Records from a dataset:
=-=-=

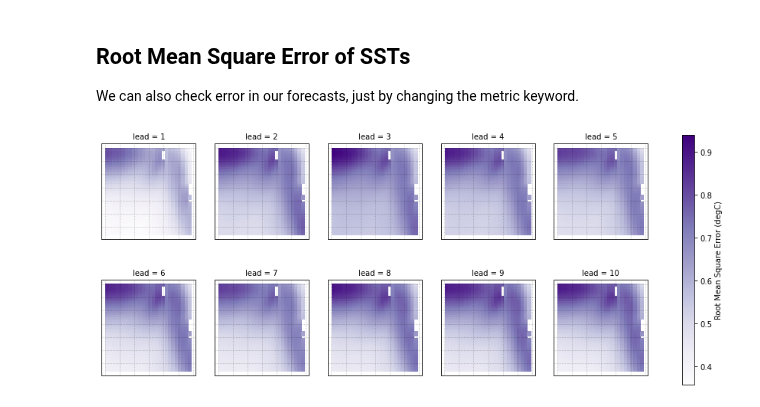
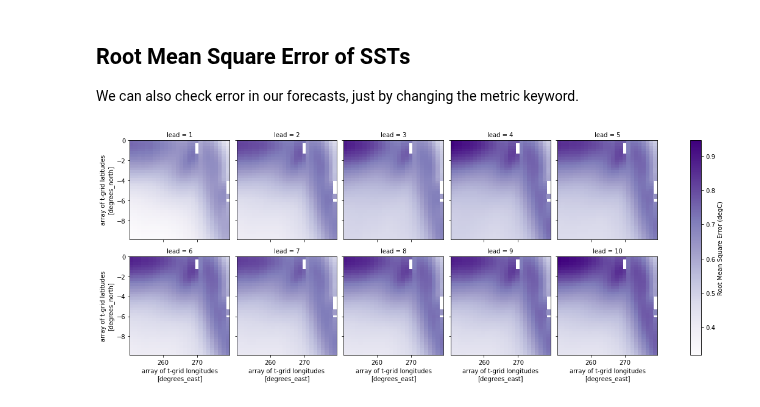
Before and after one commit to pangeo-data/climpred, a Jupyter notebook: docs/source/examples/decadal/tropical-pacific-ssts.ipynb, the cells around one changed output. Saved outputs shown, nothing was run; the diff lists cells and outputs as text; code cells hidden in the pictures.

```diff
--- a/docs/source/examples/decadal/tropical-pacific-ssts.ipynb
+++ b/docs/source/examples/decadal/tropical-pacific-ssts.ipynb
@@ -144,17 +129,10 @@ for i, ax in enumerate(p.axes.flat):
 We can also check error in our forecasts, just by changing the metric keyword.
 # %%
 rmse = hindcast_detrend.verify(metric='rmse', comparison='e2o', dim='init', alignment='same_verif')
-rmse.coords['TLAT'] = hind['TLAT']
 # %%
 p = rmse.SST.plot.pcolormesh(x='TLONG', y='TLAT',
-                            transform=ccrs.PlateCarree(),
                             col='lead', col_wrap=5,
-                            subplot_kws={'projection': ccrs.PlateCarree(),
-                                        'aspect': 3},
                             cbar_kwargs={'label': 'Root Mean Square Error (degC)'},
                             cmap='Purples')
-for ax in p.axes.flat:
-#     ax.add_feature(cfeature.LAND, color='#d3d3d3', zorder=4)
-    ax.gridlines(alpha=0.3, color='k', linestyle=':')
 # %% [output]
-[figure, old version]
+[figure, new version]
```
Also changed, not shown: parts of 11 cells of this notebook, 4 other files.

=-=-=

What you should do:
Please print all the lines above exactly as given and leave out every picture.

Answer section:
Before and after one commit to pangeo-data/climpred, a Jupyter notebook: docs/source/examples/decadal/tropical-pacific-ssts.ipynb, the cells around one changed output. Saved outputs shown, nothing was run; the diff lists cells and outputs as text; code cells hidden in the pictures.

```diff
--- a/docs/source/examples/decadal/tropical-pacific-ssts.ipynb
+++ b/docs/source/examples/decadal/tropical-pacific-ssts.ipynb
@@ -144,17 +129,10 @@ for i, ax in enumerate(p.axes.flat):
 We can also check error in our forecasts, just by changing the metric keyword.
 # %%
 rmse = hindcast_detrend.verify(metric='rmse', comparison='e2o', dim='init', alignment='same_verif')
-rmse.coords['TLAT'] = hind['TLAT']
 # %%
 p = rmse.SST.plot.pcolormesh(x='TLONG', y='TLAT',
-                            transform=ccrs.PlateCarree(),
                             col='lead', col_wrap=5,
-                            subplot_kws={'projection': ccrs.PlateCarree(),
-                                        'aspect': 3},
                             cbar_kwargs={'label': 'Root Mean Square Error (degC)'},
                             cmap='Purples')
-for ax in p.axes.flat:
-#     ax.add_feature(cfeature.LAND, color='#d3d3d3', zorder=4)
-    ax.gridlines(alpha=0.3, color='k', linestyle=':')
 # %% [output]
-[figure, old version]
+[figure, new version]
```
Also changed, not shown: parts of 11 cells of this notebook, 4 other files.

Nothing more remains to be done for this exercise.